As she outlines in her book For Better, The Science of a Good Marriage, (Penguin Group New York, 2010) statistics show in her demographic – college graduates who married in the 1980s – “two out of three couples just like us managed to stay together and work it out. But at the time, I believed that marriage was essentially a coin toss, that half of all marriages failed, and that I was just among the unlucky 50 per cent heading to the divorce court.”
As Parker-Pope says, there’s no way of going back and seeing if things could have been different, but inflating divorce stats “has the potential to increase everybody’s risk of getting divorced.”
Age and Education Make A Difference
So just for the record, changing marriage patterns – for example couples are waiting longer to marry, and are marrying after they have completed college – are having a positive impact on marriage stability.
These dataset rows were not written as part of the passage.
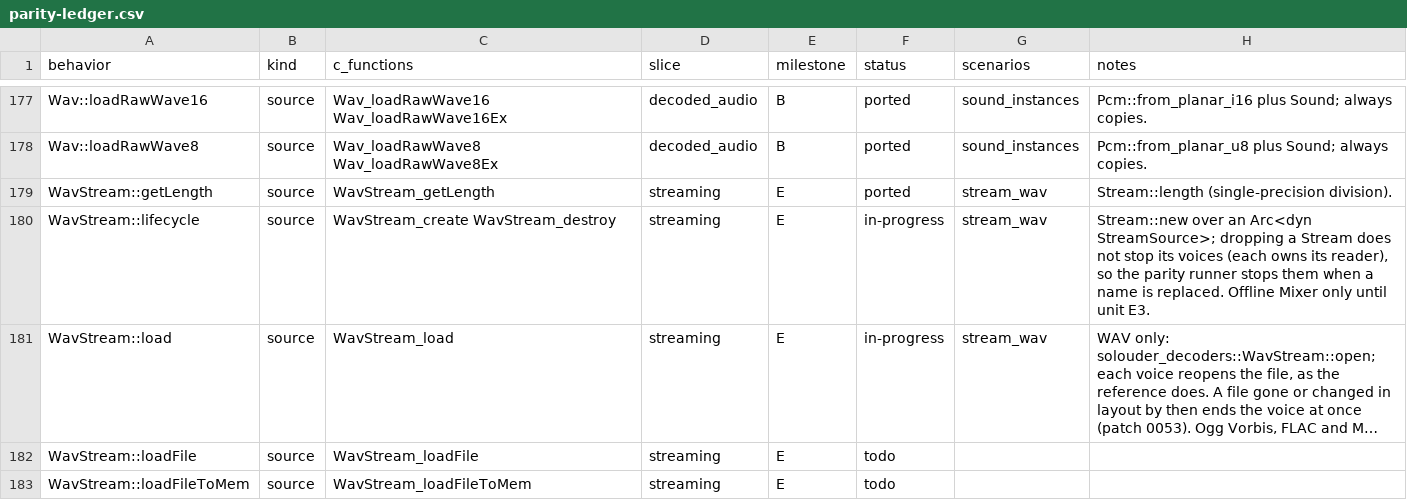
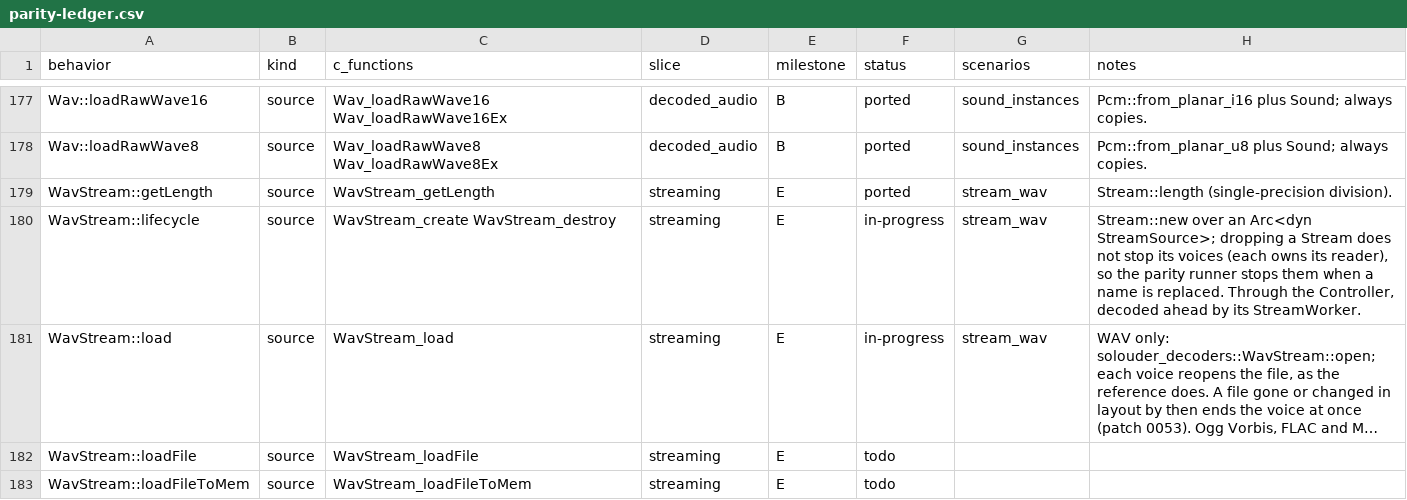
Before and after one commit to GabaCool-Games/SoLouder, a CSV file: docs/parity-ledger.csv, drawn as a sheet; only a part is shown, gaps mark what is left out; long unchanged cells end in …; the diff names each change by its address in the sheet, - before the commit and + after, or states it on an @@ line.

Commit message:
Stream through the real-time controller (milestone E unit 3a)
split also makes a StreamWorker, which the application runs on a thread
(or services by hand). Each stream played through the Controller gets a
feed: a pool of one-block chunks passed to the audio thread and back
through two rings, decoded ahead by the worker, which follows seeks by
epoch and continues from the loop point so loop wraps find their audio
waiting. A voice waits silently, without advancing, for audio the worker
has not decoded yet; underflow after the first chunk is counted in
Status. Prebuffered renders match the offline mixer bit for bit, and
rendering streams never allocates or frees.

```diff
--- a/docs/parity-ledger.csv
+++ b/docs/parity-ledger.csv
-H180 (notes): …is replaced. Offline Mixer only until unit E3.
+H180 (notes): …is replaced. Through the Controller, decoded ahead by its StreamWorker.
```
Also changed, not shown: 14 other files.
That’s maybe because older couples have a clearer idea of their goals and preferences, or that weaker relationships end before they make the altar.
Today, the experts say, marriage is less about economic and domestic duties and more about shared interests and mutual happiness.
Couples who married in the 70s are heading for a 50 per cent divorce rate. These couples typically married younger and have gone through huge social change in terms of division of parenting and income-earning roles, and new divorce laws.
Hope for Brides of the 80s
But couples who married in the 80s and 90s are showing significantly lower divorce rates, – below 20 per cent – particularly amongst those with college education.
Marrying before the age of 25 and dropping out of college may still predict a divorce rate of 51 per cent, but for those who are older and college educated, divorce rates after 20 years of marriage are only 19 per cent.
While having a successful marriage is still a “high-maintenance undertaking” says Parker-Pope, couples are forming the wrong expectations if they believe the “50 per cent of marriages end in divorce” statistic.
How About You?
Have you been through a divorce which in retrospect you regret? Were you influenced by a general feeling of “everyone’s getting a divorce, I’m just unlucky?” If you knew for your peer group the rates were much lower, would it affect your actions? We’d love to h ear your views.